It starts with the US dollar, now off 40% from its highs earlier this decade. This has had a huge impact on commodity prices, and is the prime reason so many countries are considering dropping their peg to the US Dollar.
Overseas, price spikes in basic foodstuffs has led to riots and political unrest. Considering that in many regions of the world most of a family’s income goes to basic survival purchases such as food shelter and energy, it doesn’t take much in the way of price rises to lead to significant turmoil. According to Bloomberg, the average household in India spent 32% of its income on food last year. Compare that with 6% in the U.S., and 43% in Indonesia, or 36% for the Philippines.
Hence, the 50% rise in the price of rice in recent months is leading to increasing turmoil.
In the US, the results aren’t nearly so dire. With Sam’s Club and Costco limiting rice purchases to four 20 pound bags per visit, starvation isn’t an issue. But the Government’s credibility is, as more and more folks come to the realization that the official statistics are nonsense. And, the absurd Fed focus on the core rate of inflation has people shaking their head in wonder over how out of touch our Central bankers are. Consider this recent San Diego Union Tribune column:
"For the Federal Reserve, the core inflation rate amounts to a green light to continue its policy of lowering interest rates in order to keep the economy from falling into a deep recession. A higher inflation rate could conceivably make the central bank freeze or raise interest rates.
But many economists say the core rate does not show how inflation is affecting the typical consumer. Because salary raises for most people are not keeping pace with the rising cost of living, people are using a greater percentage of their wages to buy a smaller amount of goods."
That’s typical of the sort of coverage that is gaining traction — and it only took $120 Oil and $5 milk to get some attention focused on the issue.
We’ve been beating the drum on this for years now. The cat is out of
the bag, and we will have to see if any of the candidates have the
stones to step up and address the issue.

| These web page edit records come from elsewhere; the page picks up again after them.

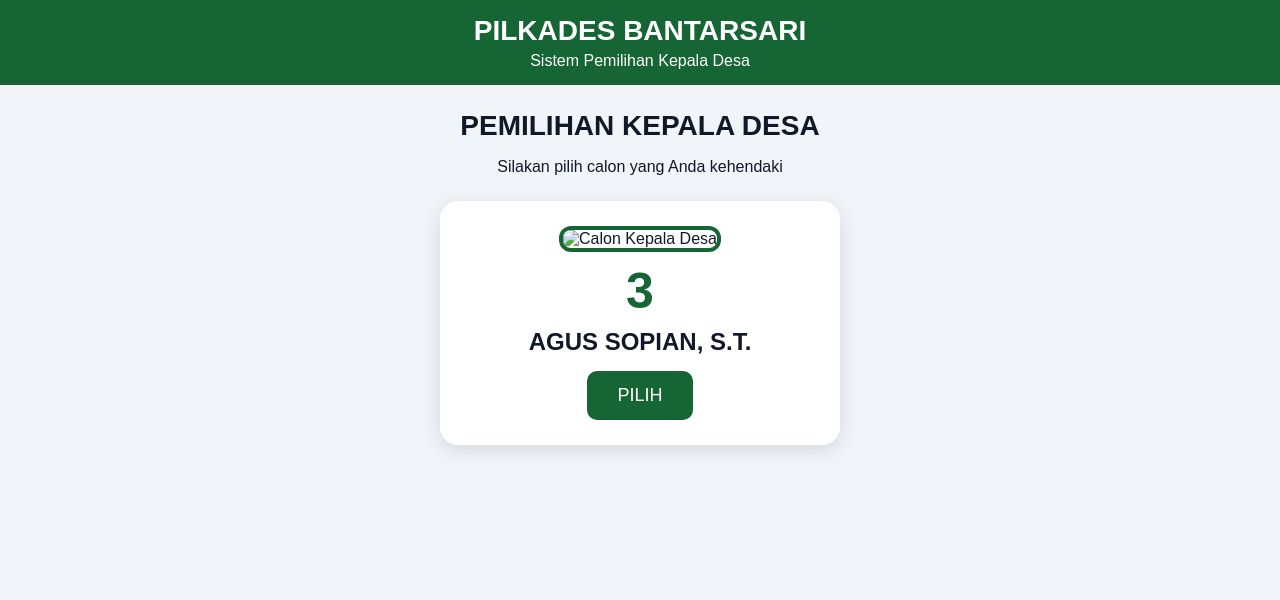
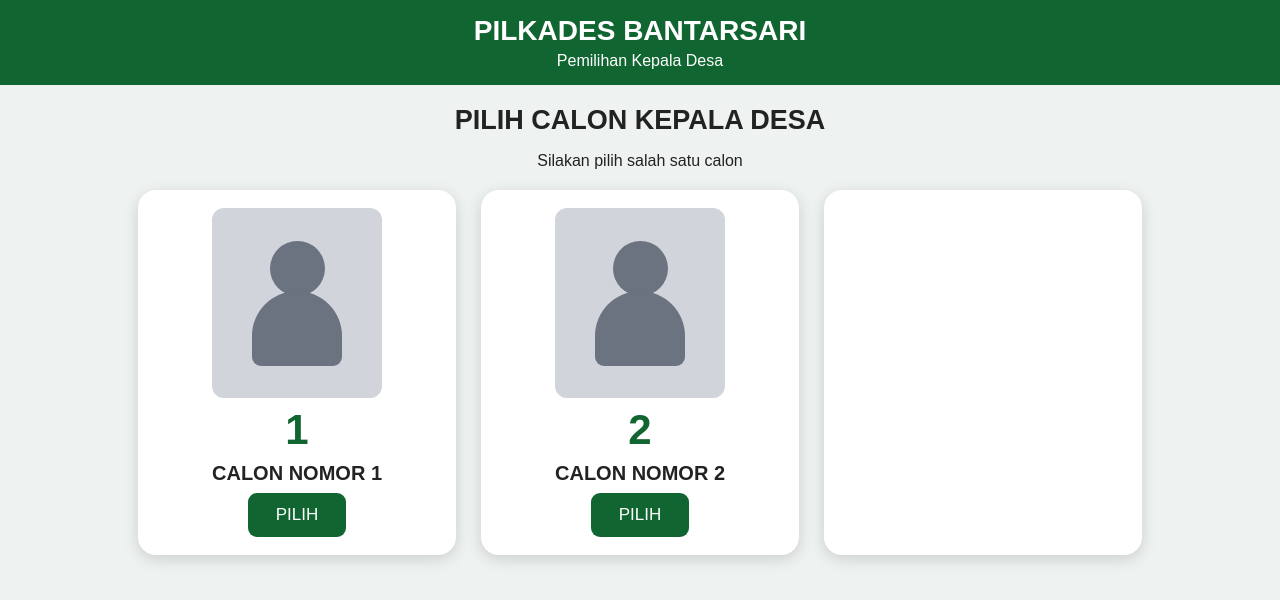
Before and after one commit to agussopian87-droid/Bantarsari03, a plain HTML site: page index.html in a window 1280 px wide. Drawn offline with Linux system fonts and the light colour scheme.

Commit message:
index v5.html

```diff
--- a/index.html
+++ b/index.html
@@ -13,15 +13,15 @@
 body {
     margin: 0;
     font-family: Arial, sans-serif;
-    background: #f1f5f9;
-    color: #111827;
+    background: #eef2f1;
+    color: #222;
 }
 
 .header {
-    background: #166534;
+    background: #116530;
     color: white;
-    padding: 15px 25px;
     text-align: center;
+    padding: 15px;
 }
 
 .header h1 {
@@ -34,72 +34,119 @@ body {
 }
 
 .container {
-    max-width: 900px;
+    padding: 20px;
+    max-width: 1100px;
     margin: auto;
-    padding: 25px;
 }
 
-.title {
+.judul {
     text-align: center;
-    margin-bottom: 25px;
+    margin-bottom: 20px;
 }
 
-.title h2 {
+.judul h2 {
     margin: 0;
-    font-size: 28px;
+    font-size: 27px;
 }
 
-.candidate {
+.calon-container {
+    display: flex;
+    justify-content: center;
+    gap: 25px;
+}
+
+.calon {
+    width: 30%;
+    min-width: 220px;
     background: white;
     border-radius: 18px;
-    padding: 25px;
-    max-width: 400px;
-    margin: auto;
+    padding: 18px;
     text-align: center;
-    box-shadow: 0 5px 20px rgba(0,0,0,0.12);
+    box-shadow: 0 4px 15px rgba(0,0,0,.15);
     cursor: pointer;
+    transition: .2s;
 }
 
-.candidate:hover {
-    transform: scale(1.02);
+.calon:hover {
+    transform: scale(1.03);
 }
 
-.photo {
-    width: 220px;
-    height: 260px;
+.foto {
+    width: 170px;
+    height: 190px;
     object-fit: cover;
     border-radius: 12px;
-    border: 4px solid #166534;
+    border: 3px solid #116530;
 }
 
-.number {
-    font-size: 50px;
-    font-weight: bold;
-    color: #166534;
-    margin-top: 10px;
+/* SILUET */
+.siluet {
+    width: 170px;
+    height: 190px;
+    border-radius: 12px;
+    background: #d1d5db;
+    display: flex;
+    justify-content: center;
+    align-items: center;
+    margin: auto;
 }
 
-.name {
-    font-size: 24px;
-    font-weight: bold;
-    margin: 8px 0 15px;
+.siluet-icon {
+    width: 90px;
+    height: 125px;
+    position: relative;
 }
 
-.button {
-    background: #166534;
-    color: white;
-    border: none;
-    padding: 14px 30px;
-    border-radius: 10px;
-    font-size: 18px;
-    cursor: pointer;
+.siluet-icon::before {
+    content: "";
+    position: absolute;
+    width: 55px;
+    height: 55px;
+    background: #6b7280;
+    border-radius: 50%;
+    top: 0;
+    left: 18px;
 }
 
+.siluet-icon::after {
+    content: "";
+    position: absolute;
+    width: 90px;
+    height: 75px;
+    background: #6b7280;
+    border-radius: 50px 50px 10px 10px;
+    bottom: 0;
+    left: 0;
+}
+
+.nomor {
+    font-size: 42px;
+    font-weight: bold;
+    color: #116530;
+    margin-top: 8px;
+}
+
+.nama {
+    font-size: 20px;
+    font-weight: bold;
+    margin: 8px;
+}
+
+.pilih {
+    background: #116530;
+    color: white;
+    border: 0;
+    padding: 12px 28px;
+    border-radius: 9px;
+    font-size: 17px;
+}
+
+/* MODAL */
 .modal {
     display: none;
     position: fixed;
     inset: 0;
-    background: rgba(0,0,0,0.65);
+    background: rgba(0,0,0,.65);
     justify-content: center;
     align-items: center;
     padding: 20px;
@@ -107,10 +154,10 @@ body {
 
 .modal-box {
     background: white;
+    width: 100%;
+    max-width: 430px;
     padding: 30px;
     border-radius: 18px;
-    max-width: 450px;
-    width: 100%;
     text-align: center;
 }
 
@@ -118,7 +165,7 @@ body {
     margin-top: 0;
 }
 
-.btn-row {
+.btn-container {
     display: flex;
     gap: 12px;
     justify-content: center;
@@ -126,44 +173,55 @@ body {
 }
 
 .btn {
+    border: 0;
     padding: 13px 22px;
     border-radius: 9px;
-    border: none;
     font-size: 16px;
-    cursor: pointer;
 }
 
-.repeat {
-    background: #e5e7eb;
+.ulangi {
+    background: #ddd;
 }
 
-.confirm {
-    background: #166534;
+.ya {
+    background: #116530;
     color: white;
 }
 
-.success {
-    color: #166534;
+.berhasil {
+    color: #116530;
     font-size: 22px;
     font-weight: bold;
 }
 
+/* MODE PORTRAIT */
 @media (orientation: portrait) {
-    .landscape-warning {
+
+    .portrait-warning {
         display: flex;
+    }
+
+    .calon-container {
+        flex-direction: column;
+        align-items: center;
+    }
+
+    .calon {
+        width: 90%;
     }
 }
 
 @media (orientation: landscape) {
-    .landscape-warning {
+    .portrait-warning {
         display: none;
     }
 }
 
-.landscape-warning {
+.portrait-warning {
+    display: none;
     position: fixed;
+    z-index: 9999;
     inset: 0;
-    z-index: 9999;
     background: #111827;
     color: white;
     align-items: center;
@@ -184,150 +242,74 @@ body {
 
 <body>
 
-<div class="landscape-warning">
+<!-- PERINGATAN HP HARUS LANDSCAPE -->
+<div class="portrait-warning">
     <div class="warning-box">
-        <h2>Silakan Putar HP</h2>
+        <h2>PUTAR HP ANDA</h2>
         <p>
-            Sistem pemilihan dirancang menggunakan posisi
-            layar <b>LANDSCAPE</b>.
+            Sistem pemilihan menggunakan posisi
+            <b>LANDSCAPE</b>.
         </p>
-        <p>Putar HP Anda ke posisi mendatar.</p>
+        <p>Silakan putar HP ke posisi mendatar.</p>
     </div>
 </div>
 
-<div class="header">
+<header class="header">
     <h1>PILKADES BANTARSARI</h1>
-    <p>Sistem Pemilihan Kepala Desa</p>
-</div>
+    <p>Pemilihan Kepala Desa</p>
+</header>
 
 <div class="container">
 
-    <div class="title">
-        <h2>PEMILIHAN KEPALA DESA</h2>
-        <p>Silakan pilih calon yang Anda kehendaki</p>
+    <div class="judul">
+        <h2>PILIH CALON KEPALA DESA</h2>
+        <p>Silakan pilih salah satu calon</p>
     </div>
 
-    <div class="candidate" onclick="openConfirm()">
+    <div class="calon-container">
 
-        <!-- FOTO CALON -->
-        <img
-            src="file_00000000fb90820b81ffa0bf95981807.png"
-            class="photo"
-            alt="Calon Kepala Desa">
+        <!-- CALON 1 -->
+        <div class="calon" onclick="pilihCalon(1, 'CALON NOMOR 1')">
 
-        <div class="number">3</div>
+            <div class="siluet">
+                <div class="siluet-icon"></div>
+            </div>
 
-        <div class="name">
-            AGUS SOPIAN, S.T.
-        </div>
+            <div class="nomor">1</div>
 
-        <button class="button">
-            PILIH
-        </button>
+            <div class="nama">
+                CALON NOMOR 1
+            </div>
 
-    </div>
-
-</div>
-
-<!-- MODAL KONFIRMASI -->
-<div class="modal" id="confirmModal">
-
-    <div class="modal-box">
-
-        <h2>Konfirmasi Pilihan</h2>
-
-        <p>Anda memilih:</p>
-
-        <h3>NOMOR 3</h3>
-
-        <p>
-            <b>AGUS SOPIAN, S.T.</b>
-        </p>
-
-        <p>
-            Apakah Anda yakin dengan pilihan Anda?
-        </p>
-
-        <div class="btn-row">
-
-            <button
-                class="btn repeat"
-                onclick="closeConfirm()">
-                ↩ ULANGI
-            </button>
-
-            <button
-                class="btn confirm"
-                onclick="saveVote()">
-                ✓ YA, PILIH
+            <button class="pilih">
+                PILIH
             </button>
 
         </div>
 
-    </div>
 
-</div>
+        <!-- CALON 2 -->
+        <div class="calon" onclick="pilihCalon(2, 'CALON NOMOR 2')">
 
-<!-- MODAL BERHASIL -->
-<div class="modal" id="successModal">
+            <div class="siluet">
+                <div class="siluet-icon"></div>
+            </div>
 
-    <div class="modal-box">
+            <div class="nomor">2</div>
 
-        <h2>✓ SUARA TERSIMPAN</h2>
+            <div class="nama">
+                CALON NOMOR 2
+            </div>
 
-        <p class="success">
-            Pilihan Anda telah tercatat.
-        </p>
+            <button class="pilih">
+                PILIH
+            </button>
 
-        <p>
-            Nomor calon: <b>3</b>
-        </p>
+        </div>
 
-        <p>
-            AGUS SOPIAN, S.T.
-        </p>
 
-        <p>
-            <small>SIMULASI / PROTOTYPE</small>
-        </p>
+        <!-- CALON 3 -->
+        <div class="calon" onclick="pilihCalon(3, 'AGUS SOPIAN, S.T.')">
 
-        <button
-            class="button"
-            onclick="location.reload()">
-            SELESAI
-        </button>
-
-    </div>
-
-</div>
-
-<script>
-
-function openConfirm() {
-    document.getElementById("confirmModal").style.display = "flex";
-}
-
-function closeConfirm() {
-    document.getElementById("confirmModal").style.display = "none";
-}
-
-function saveVote() {
-
-    localStorage.setItem(
-        "pilkades_bantarsari_vote",
-        JSON.stringify({
-            nomor: 3,
-            nama: "AGUS SOPIAN, S.T.",
-            waktu: new Date().toISOString()
-        })
-    );
-
-    document.getElementById("confirmModal").style.display = "none";
-
-    document.getElementById("successModal").style.display = "flex";
-}
-
-</script>
-
-</body>
-</html>
+            <img
+                src="file_000
```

Digging deeper into this situation is the cover story of the May 2008 edition of Harpers is titled "Why the Economy is Worse than We know" (pdf) (print). It contains a review of the myriad ways the government has corrupted the way official statistics are reported for jobs, inflation, GDP, etc. (I have a brief mention in it).
The article is by Kevin Phillips, the author of Bad Money: Reckless Finance, Failed Politics, and the Global Crisis of American Capitalism.
Meanwhile, more and more people are recognizing the reality beneath the
spin. The President and members of congress seem genuinely perplexed at
the public’s negativity. (Public’s View of Economy Takes Fast Turn Downward).
They keep blaming the Iraq war for this, despite the fact media
coverage has dropped significantly (and completely disappeared from Fox
The Fed meets again next week, and the expectation is for "only" a quarter point rate cut. That is how distorted our perspectives have become — parts of the world is having food riots, and merely taking rates down another 25 bps is somehow perceived as a moderate action.
Asia Risks `Silent Famine’ as Food Soars, WFP Warns
Jason Gale and Paul Gordon
Bloomberg, April 21 2008
The Fed’s inflation gauge isn’t realistic, critics say
San Diego UNION-TRIBUNE, April 17, 2008 http://www.signonsandiego.com/news/business/20080417-9999-1n17inflate.html
Public’s View of Economy Takes Fast Turn Downward
Jennifer Agiesta and Jon Cohen
Washington Post, Friday, April 18, 2008; Page A07
Era of cheap food ends as prices surge
Steve Hawkes, Greg Hurst and Valerie Elliott
Times Online, April 23, 2008
Moms’ new battle: The food price bulge
Parija B. Kavilanz,
CNNMoney.com, April 21, 2008: 10:33 AM EDT